Open in action
Would $25 even cover the license fee of any alternative?
The long-awaited low cost Aakash 2 tablet from UK firm Datawind has finally been officially launched in India, complete with several new hardware enhancements which the government will be hoping helps spur student learning. The Aakash 2, which is commercially available as the UbiSlate 7Ci for Rs 3,500 ($US64), is costing the …
The unsubsidised version is around Rs 4999, say $90 or £70. But that's in India. Factor in delivery and import duties if a personal import, or if resold into the UK add commercial profit margin and UK service costs, plus VAT, and you could be looking at £120.
At that price you're starting to see (surprise, surprise) that's its not much more competitve than the lower end of the market, which given the likely component sources seems to be obvious. Note as well that the Datawind business model is not to allow access to the Android market, but to sell apps through a dedicated store - one of the ways of getting the price down being to make money on the apps. In this respect the Aakash isn't really like the Raspberry Pi at all. You could perhaps root the tablet, but given the extent of custom hardware you'd be taking a gamble.
There is talk of selling this into Western markets, but as they can't make enough for the Indian market at the moment then you might have to wait a long while.

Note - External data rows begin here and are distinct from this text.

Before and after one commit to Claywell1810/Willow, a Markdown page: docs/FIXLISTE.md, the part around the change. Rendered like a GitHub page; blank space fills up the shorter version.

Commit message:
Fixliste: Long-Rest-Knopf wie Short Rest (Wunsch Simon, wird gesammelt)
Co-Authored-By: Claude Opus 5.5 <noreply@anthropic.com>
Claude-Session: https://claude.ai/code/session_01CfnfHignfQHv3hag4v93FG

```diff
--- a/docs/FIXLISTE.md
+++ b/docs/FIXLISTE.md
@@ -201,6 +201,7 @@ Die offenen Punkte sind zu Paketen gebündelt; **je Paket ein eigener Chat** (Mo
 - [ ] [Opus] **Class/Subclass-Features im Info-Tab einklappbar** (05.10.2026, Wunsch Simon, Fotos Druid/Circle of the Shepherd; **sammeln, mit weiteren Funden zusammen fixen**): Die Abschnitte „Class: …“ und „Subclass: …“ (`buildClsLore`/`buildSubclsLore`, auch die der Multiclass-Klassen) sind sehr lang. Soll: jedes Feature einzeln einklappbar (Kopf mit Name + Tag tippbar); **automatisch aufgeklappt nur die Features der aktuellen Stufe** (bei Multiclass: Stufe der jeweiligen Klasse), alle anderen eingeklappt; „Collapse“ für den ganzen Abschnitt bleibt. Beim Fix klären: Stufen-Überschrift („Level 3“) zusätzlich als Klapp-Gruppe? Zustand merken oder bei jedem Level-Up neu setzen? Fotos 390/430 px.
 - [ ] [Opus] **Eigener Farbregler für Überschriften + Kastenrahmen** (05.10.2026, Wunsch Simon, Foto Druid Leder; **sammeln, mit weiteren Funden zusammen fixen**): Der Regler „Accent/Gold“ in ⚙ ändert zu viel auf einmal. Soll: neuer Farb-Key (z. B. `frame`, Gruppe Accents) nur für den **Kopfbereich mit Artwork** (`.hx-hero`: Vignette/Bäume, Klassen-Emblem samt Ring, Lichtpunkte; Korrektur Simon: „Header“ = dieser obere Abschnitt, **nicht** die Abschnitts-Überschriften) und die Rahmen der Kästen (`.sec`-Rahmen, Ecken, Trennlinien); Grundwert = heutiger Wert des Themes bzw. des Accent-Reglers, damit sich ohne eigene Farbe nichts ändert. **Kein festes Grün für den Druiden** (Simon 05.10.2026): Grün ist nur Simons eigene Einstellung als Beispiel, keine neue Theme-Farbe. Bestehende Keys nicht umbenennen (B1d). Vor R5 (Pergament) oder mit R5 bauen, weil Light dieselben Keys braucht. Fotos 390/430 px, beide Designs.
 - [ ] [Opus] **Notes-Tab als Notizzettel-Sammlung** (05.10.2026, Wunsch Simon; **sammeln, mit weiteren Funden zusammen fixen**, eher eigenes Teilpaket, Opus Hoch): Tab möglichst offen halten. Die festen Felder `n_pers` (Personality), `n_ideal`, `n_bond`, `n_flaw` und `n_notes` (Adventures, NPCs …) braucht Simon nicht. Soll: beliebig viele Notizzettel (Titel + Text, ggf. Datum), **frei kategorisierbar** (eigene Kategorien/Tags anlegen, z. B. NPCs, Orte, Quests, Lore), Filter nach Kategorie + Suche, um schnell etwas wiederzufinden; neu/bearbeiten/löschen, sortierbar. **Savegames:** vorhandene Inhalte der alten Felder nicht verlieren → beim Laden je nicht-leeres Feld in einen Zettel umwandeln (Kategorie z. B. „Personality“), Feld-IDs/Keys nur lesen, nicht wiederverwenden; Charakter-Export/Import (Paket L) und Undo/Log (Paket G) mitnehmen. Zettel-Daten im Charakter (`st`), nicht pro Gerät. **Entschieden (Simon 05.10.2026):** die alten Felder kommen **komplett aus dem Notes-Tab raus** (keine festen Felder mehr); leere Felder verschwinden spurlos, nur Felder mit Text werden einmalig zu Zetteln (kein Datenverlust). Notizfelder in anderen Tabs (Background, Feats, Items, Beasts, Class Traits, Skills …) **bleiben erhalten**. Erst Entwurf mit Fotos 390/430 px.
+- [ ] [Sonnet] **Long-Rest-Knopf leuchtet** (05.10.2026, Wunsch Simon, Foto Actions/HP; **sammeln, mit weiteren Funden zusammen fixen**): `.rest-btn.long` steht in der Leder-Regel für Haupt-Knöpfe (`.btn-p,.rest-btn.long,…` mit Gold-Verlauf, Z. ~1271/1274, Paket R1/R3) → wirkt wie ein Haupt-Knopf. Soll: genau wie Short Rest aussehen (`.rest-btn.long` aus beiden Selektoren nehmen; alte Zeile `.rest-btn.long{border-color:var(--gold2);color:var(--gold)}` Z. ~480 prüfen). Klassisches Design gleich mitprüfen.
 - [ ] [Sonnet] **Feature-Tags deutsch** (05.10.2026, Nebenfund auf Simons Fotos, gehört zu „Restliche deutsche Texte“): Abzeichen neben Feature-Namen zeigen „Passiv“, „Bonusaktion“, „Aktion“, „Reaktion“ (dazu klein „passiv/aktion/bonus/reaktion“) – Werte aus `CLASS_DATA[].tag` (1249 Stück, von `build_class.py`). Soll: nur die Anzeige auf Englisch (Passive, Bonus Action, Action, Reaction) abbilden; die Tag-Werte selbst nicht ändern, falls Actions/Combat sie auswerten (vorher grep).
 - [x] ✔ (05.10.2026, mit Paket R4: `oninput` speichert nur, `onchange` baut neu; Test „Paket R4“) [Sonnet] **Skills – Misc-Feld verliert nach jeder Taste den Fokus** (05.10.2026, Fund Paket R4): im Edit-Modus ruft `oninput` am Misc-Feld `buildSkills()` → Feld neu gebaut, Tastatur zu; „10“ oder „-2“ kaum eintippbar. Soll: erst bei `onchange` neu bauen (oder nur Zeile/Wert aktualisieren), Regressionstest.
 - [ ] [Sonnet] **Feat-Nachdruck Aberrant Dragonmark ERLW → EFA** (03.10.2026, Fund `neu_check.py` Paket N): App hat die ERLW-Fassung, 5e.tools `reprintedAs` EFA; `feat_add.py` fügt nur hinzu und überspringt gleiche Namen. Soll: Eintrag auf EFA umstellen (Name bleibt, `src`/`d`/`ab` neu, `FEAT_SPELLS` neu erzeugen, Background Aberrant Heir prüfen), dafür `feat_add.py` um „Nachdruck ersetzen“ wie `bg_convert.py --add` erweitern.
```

Thousands? More like 300 million odd Indians below the offical poverty level. But so what? India will only lift its population out of poverty through education, development and trade, and this is what this project is intended to achieve. So indirectly this may do more to help the poor than giving the money to an aid charity.
Personally I wondered what exactly was "British"about this machine - not much other than a brass plate on a door, I would suspect.